The turnaround time for direct microscopy of a sputum smear is 1 day; however, its diagnostic sensitivity is affected by the concentration of mycobacteria in the sample. This can be improved by centrifugation and by collection of at least two sputum specimens on different days (particularly early in the morning).

Due to the suboptimal sensitivity and specificity of microscopic examination, definite diagnosis requires trying to grow mycobacteria in culture. The mean time for detection of Mycobacterium complex is 3 weeks. New diagnostic methods such as nucleic acid amplification tests can reduce the time to presumptive bacteriological diagnosis, thereby increasing the pre-culture probability. Recently, similar techniques have been used for the rapid detection of resistance to MDR-defining drugs. The GeneXpert (Cepheid), for example, a new molecular technique, based on a nucleic acid amplification test, can detect whether TB and resistance to rifampicin (considered a reliable marker of MDR-TB) are present in less than 2 hours.
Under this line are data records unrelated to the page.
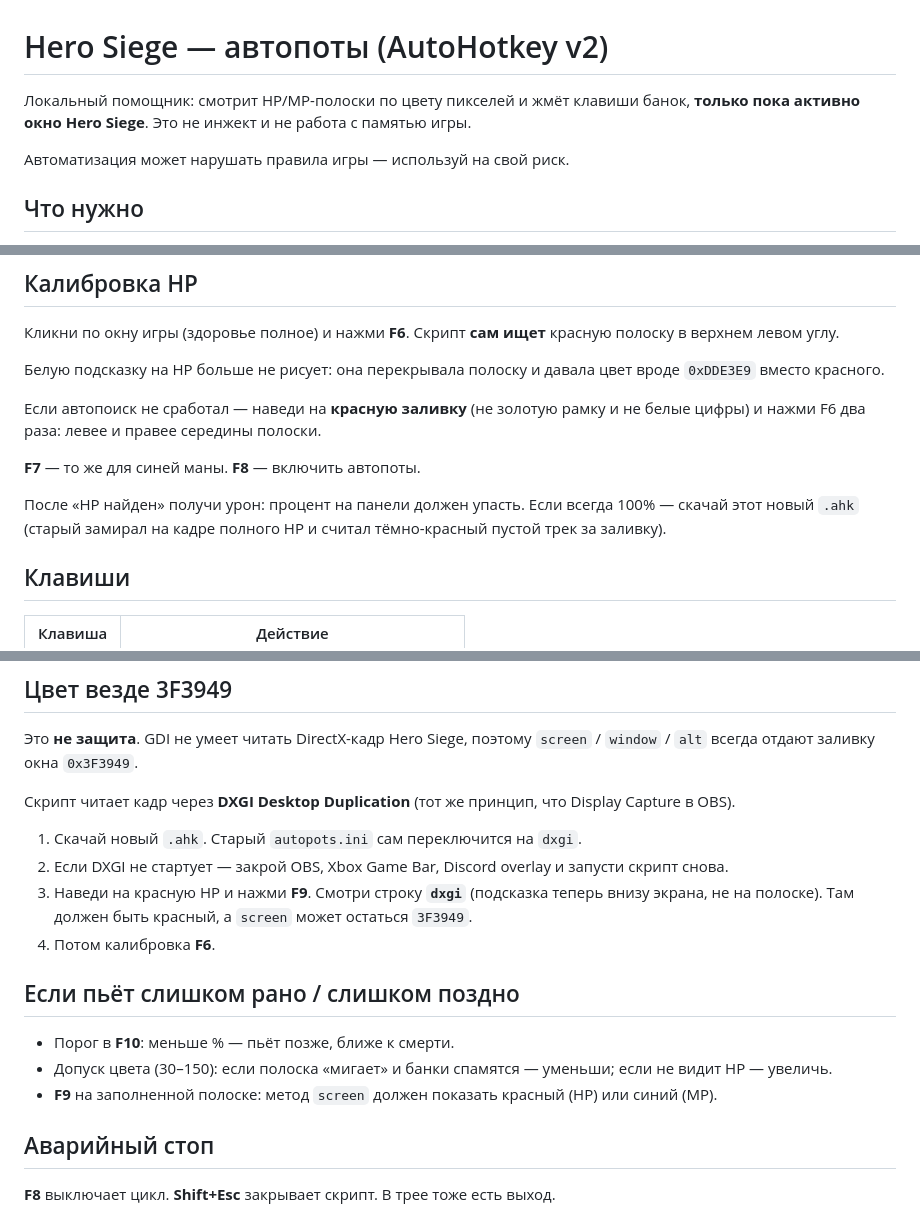
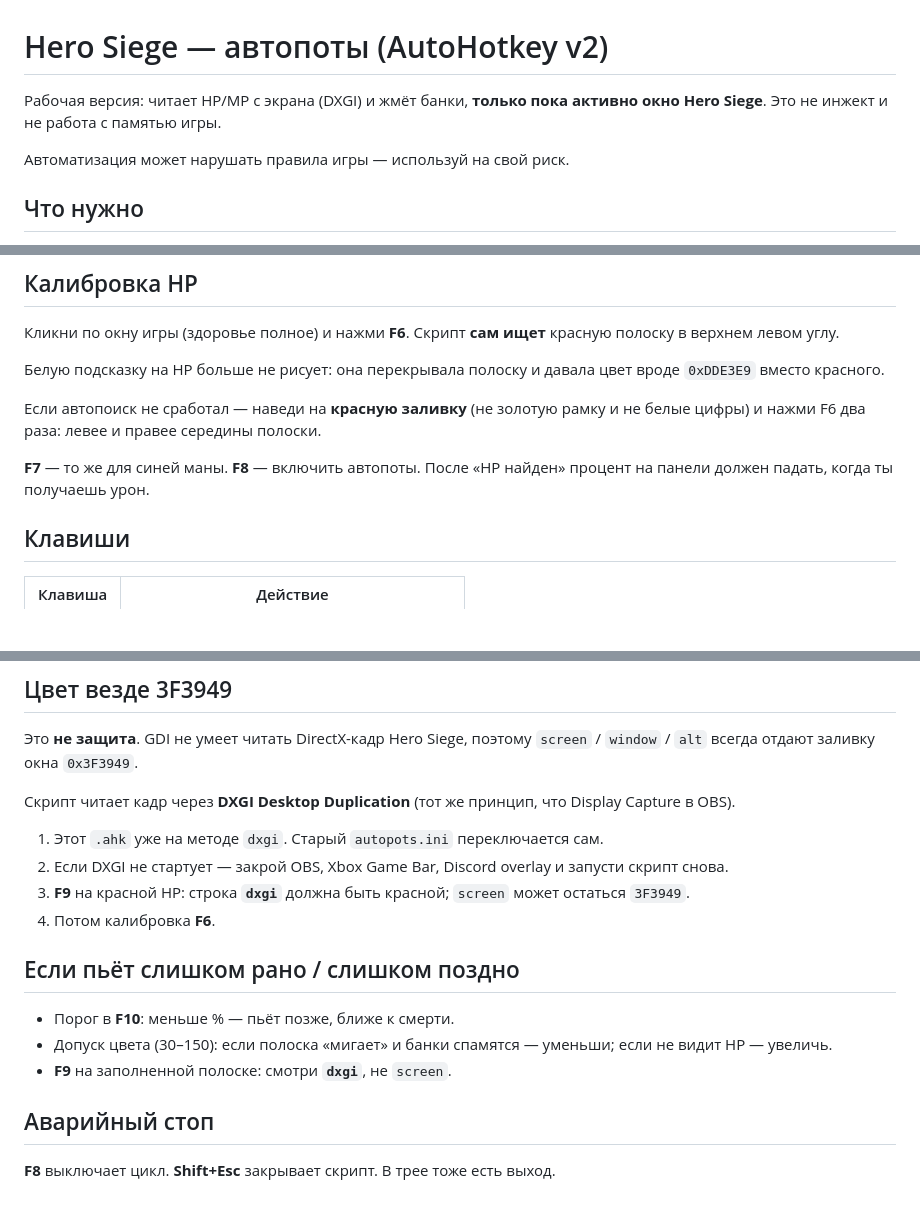
Before and after one commit to SwaTik91/test, a Markdown page: tools/hero-siege-autopots/README.md, 3 parts joined by grey strips. Drawn GitHub-style; blank space fills up the shorter version.

Commit message:
Mark Hero Siege autopots as the working DXGI version
User-confirmed in-game: HP percent updates after F6. README is the
stable guide, not a debug log of the 100% freeze.

Co-authored-by: SwaTik91 <SwaTik91@users.noreply.github.com>

```diff
--- a/tools/hero-siege-autopots/README.md
+++ b/tools/hero-siege-autopots/README.md
@@ -1,6 +1,6 @@
 # Hero Siege — автопоты (AutoHotkey v2)
 
-Локальный помощник: смотрит HP/MP-полоски по цвету пикселей и жмёт клавиши банок, **только пока активно окно Hero Siege**. Это не инжект и не работа с памятью игры.
+Рабочая версия: читает HP/MP с экрана (DXGI) и жмёт банки, **только пока активно окно Hero Siege**. Это не инжект и не работа с памятью игры.
 
 Автоматизация может нарушать правила игры — используй на свой риск.
 
@@ -25,9 +25,7 @@
 
 Если автопоиск не сработал — наведи на **красную заливку** (не золотую рамку и не белые цифры) и нажми F6 два раза: левее и правее середины полоски.
 
-**F7** — то же для синей маны. **F8** — включить автопоты.
-
-После «HP найден» получи урон: процент на панели должен упасть. Если всегда 100% — скачай этот новый `.ahk` (старый замирал на кадре полного HP и считал тёмно-красный пустой трек за заливку).
+**F7** — то же для синей маны. **F8** — включить автопоты. После «HP найден» процент на панели должен падать, когда ты получаешь урон.
 
 ## Клавиши
 
@@ -49,16 +47,16 @@
 
 Скрипт читает кадр через **DXGI Desktop Duplication** (тот же принцип, что Display Capture в OBS).
 
-1. Скачай новый `.ahk`. Старый `autopots.ini` сам переключится на `dxgi`.
+1. Этот `.ahk` уже на методе `dxgi`. Старый `autopots.ini` переключается сам.
 2. Если DXGI не стартует — закрой OBS, Xbox Game Bar, Discord overlay и запусти скрипт снова.
-3. Наведи на красную HP и нажми **F9**. Смотри строку **`dxgi`** (подсказка теперь внизу экрана, не на полоске). Там должен быть красный, а `screen` может остаться `3F3949`.
+3. **F9** на красной HP: строка **`dxgi`** должна быть красной; `screen` может остаться `3F3949`.
 4. Потом калибровка **F6**.
 
 ## Если пьёт слишком рано / слишком поздно
 
 - Порог в **F10**: меньше % — пьёт позже, ближе к смерти.
 - Допуск цвета (30–150): если полоска «мигает» и банки спамятся — уменьши; если не видит HP — увеличь.
-- **F9** на заполненной полоске: метод `screen` должен показать красный (HP) или синий (MP).
+- **F9** на заполненной полоске: смотри **`dxgi`**, не `screen`.
 
 ## Аварийный стоп
 
```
It was recently endorsed by WHO because of its higher sensitivity (it detects from ~70% to > 90% of cases) and specificity (> 90% of uninfected patients will have a negative test); however, at present, cost limits the availability of this innovative technique in low-income countries.

Chest radiography and computed tomography are useful tools to complement bacteriological examinations in the diagnosis of TB. Radiography is commonly used to screen individuals with a significantly higher risk of TB than that of the general population (such as prisoners or contacts of infectious cases) and individuals with symptoms suggestive of TB.

Immunological tests, such as the tuberculin skin test and the recently introduced interferon-gamma release assays, are helpful for the diagnosis of latent TB but cannot replace bacteriological diagnosis of active TB.

The aims of anti-TB therapy are to cure the patient and to avoid the transmission of mycobacteria to other people. Treatment is characterised by an intensive phase (2 months) and a continuation phase (4 months). For new cases, the intensive phase usually includes four drugs (isoniazid, rifampicin, ethambutol and pyrazinamide) and is designed to eliminate actively growing, as well as semi-dormant, mycobacteria. The continuation phase, based on the combination of isoniazid and rifampicin, kills residual mycobacteria.

MDR- and XDR-TB require the use of second-line drugs, which are more expensive, toxic and difficult to manage. Treatment is prescribed for at least 20 months (with an intensive phase of at least 8 months) and should rely on at least four effective drugs.

See the entire Tuberculosis Chapter